My dad has been in ICU for a while and I wonder what I would do if he decided the struggle to live was too tiring, and that he now wanted to die. He could have felt that way and we didn’t know because he didn’t want to distress us. Dad has a large family who love him: a wife who utterly adores him, five children who need him around despite being in their 50’s, and 10 grandchildren. His illness came as such a shock to us all, even though he is nearly 80. I was completely unprepared. In my head and heart, he was still the dad who loved to travel and camp and hike and adventure. A few years ago, he was jogging to fetch the newspaper, scaling high fences to unlocked gates from the other side, working at the university as an advisor, chairing committees and doing church work. He has been seriously ill since mid-last year, but for the last month or so, he has been bedridden and in pain. Signs are good he might go home soon, but he’ll not be playing tennis or dashing up and down dale again. But he will hopefully finish writing a book about our family, celebrate heaps more family celebrations, potter around his garden, read and listen to music, enjoy intelligent conversation, kiss his wife every day, and simply hang out with his family. He could start an internet business. He could do heaps of stuff that does not involve too much physical energy. There are multiple possibilities.
Is the loss of physical independence so bad that death seems better? Do older people simply just get tired of life and feel like seeing what is on the other side? How do their families feel about that? What would I do if my Dad actually said he wanted to die? Would I respect his wishes or would I plead and cry and beg, forcing him through guilt to live on when he doesn’t want to?
If old people can kill themselves because they no longer feel like living, is it okay for deeply depressed people in their 30’s to do that too? At what age are you old enough to choose to die? Yes, you have the right to choose. I think. But should it be so arbitrary that you can check out as soon as you’ve had your fill of existing here on earth? Is there any line in the sand where it is just not acceptable?
I cried when I saw on the news that this scientist had gone ahead and killed himself. I just don’t think it’s as simple as he made it out to be, and I don’t think this example of euthanasia is anything more than Swiss-sanctioned suicide.
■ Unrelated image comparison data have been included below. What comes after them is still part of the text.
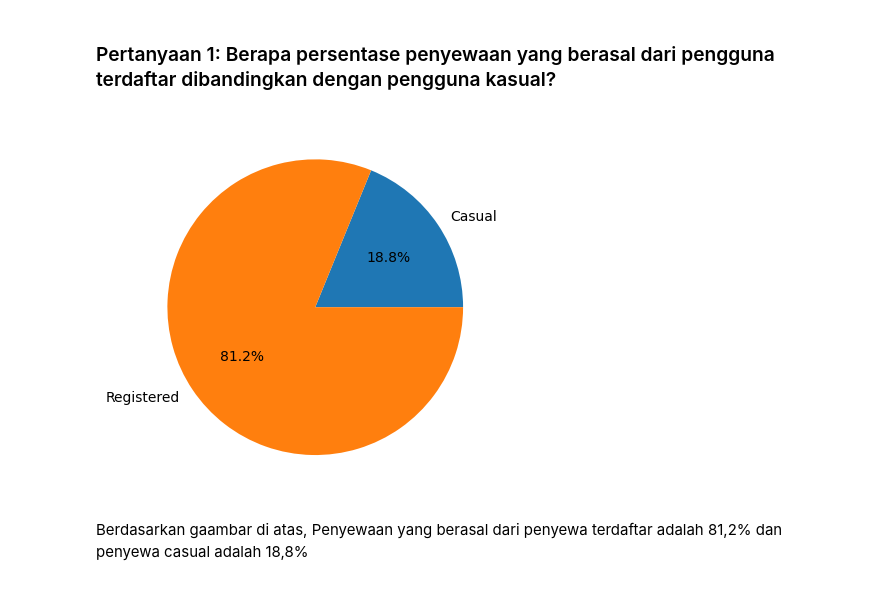
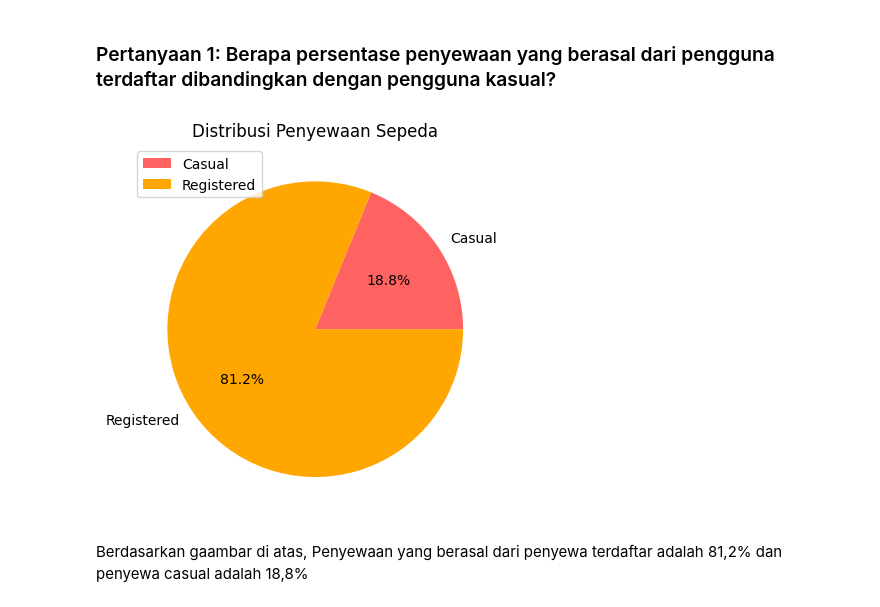
Before and after one commit to arfahhamidah/submission, a Jupyter notebook: notebook.ipynb, the cells around one changed output. Saved outputs shown, nothing was run; the diff lists cells and outputs as text; code cells hidden in the pictures.

```diff
--- a/notebook.ipynb
+++ b/notebook.ipynb
@@ -413,21 +413,23 @@ Berdasarkan data di atas, dapat disimpulkan bahwa terdapat peningkatan penyewa s
 # %%
 # menghitung jumlah pendafatar Kasual
 casual_counts = sum(day_df['casual'])
 
 #Menghitung Jumlah pendaftar terdaftar
 registered_counts = sum(day_df['registered'])
 
 # mendefinisikan data untuk pie pilot
 data = [casual_counts, registered_counts]
 labels = ["Casual", "Registered"]
+colors=['#ff6361', '#ffa600']
 
 #membuat Pie Pilot untuk menggambarkan perbandingan antara persentase penyewa casual dan registered
-plt.pie(data, labels=labels, autopct='%1.1f%%')
-
+plt.pie(data, labels=labels, autopct='%1.1f%%', colors=colors)
+plt.title("Distribusi Penyewaan Sepeda")
+plt.legend(labels, loc="best")
 # Menampilkan pie pilot
 plt.show()
 # %% [output]
-[figure, old version]
+[figure, new version]
 # %% [markdown]
 Berdasarkan gaambar di atas, Penyewaan yang berasal dari penyewa terdaftar adalah 81,2% dan penyewa casual adalah 18,8%
 # %% [markdown]
```
Also changed, not shown: parts of 2 cells of this notebook, 2 other files.
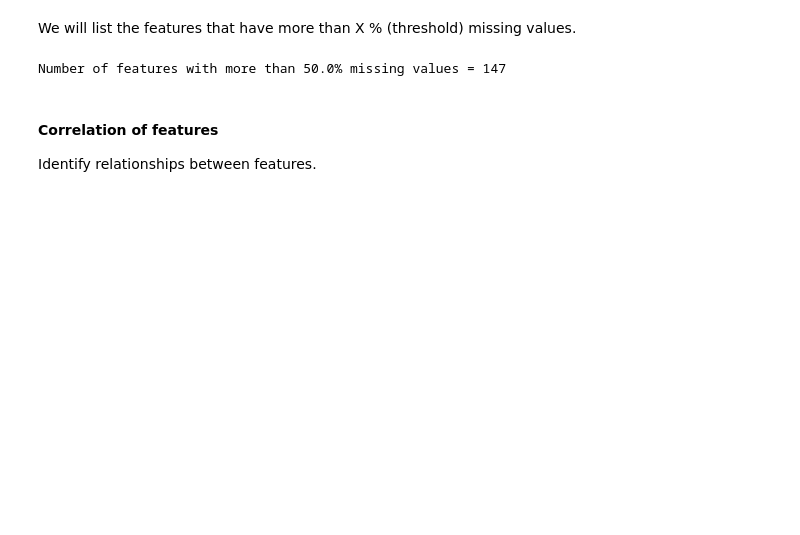
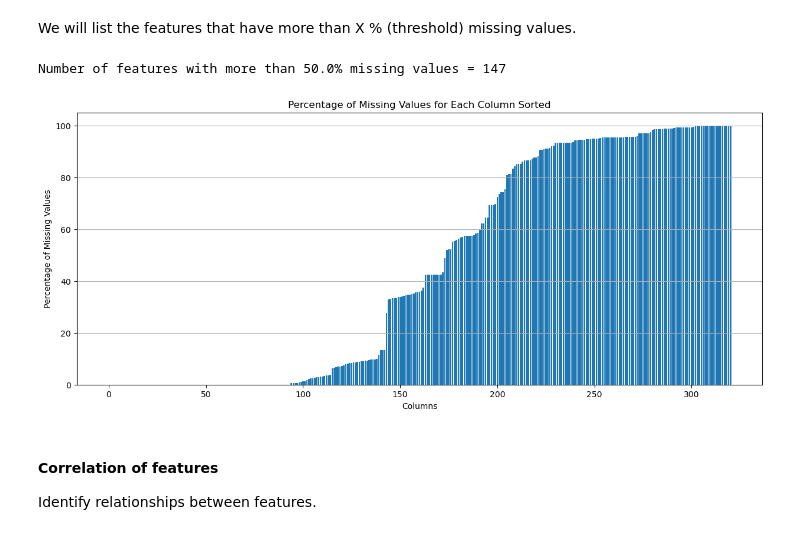
Before and after one commit to ilievanadezhda/CS-433-MICHD, a Jupyter notebook: notebooks/EDA.ipynb, the cells around one changed output. Drawn from its saved outputs; the diff is of its cells as text; code cells hidden in the pictures; blank space fills up the shorter version.

```diff
--- a/notebooks/EDA.ipynb
+++ b/notebooks/EDA.ipynb
@@ -136,5 +158,18 @@ print(f"Number of features with more than {threshold*100}% missing values =", le
 # %% [output]
 Number of features with more than 50.0% missing values = 147
+# %%
+missing_percentage = np.sort(np.mean(np.isnan(features), axis=0) * 100)
+
+plt.figure(figsize=(15, 6))
+plt.bar(range(features.shape[1]), missing_percentage)
+plt.xlabel("Columns")
+plt.ylabel("Percentage of Missing Values")
+plt.title("Percentage of Missing Values for Each Column Sorted")
+plt.grid(axis="y")
+
+plt.show()
+# %% [output]
+[figure, added]
 # %% [markdown]
 #### Correlation of features
 
```
Also changed, not shown: parts of 13 cells of this notebook, 1 other file.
And that doesn’t seem to me to be a dignified way to end your life. But who knows, maybe when I get to 104, I will think differently. God, I hope not!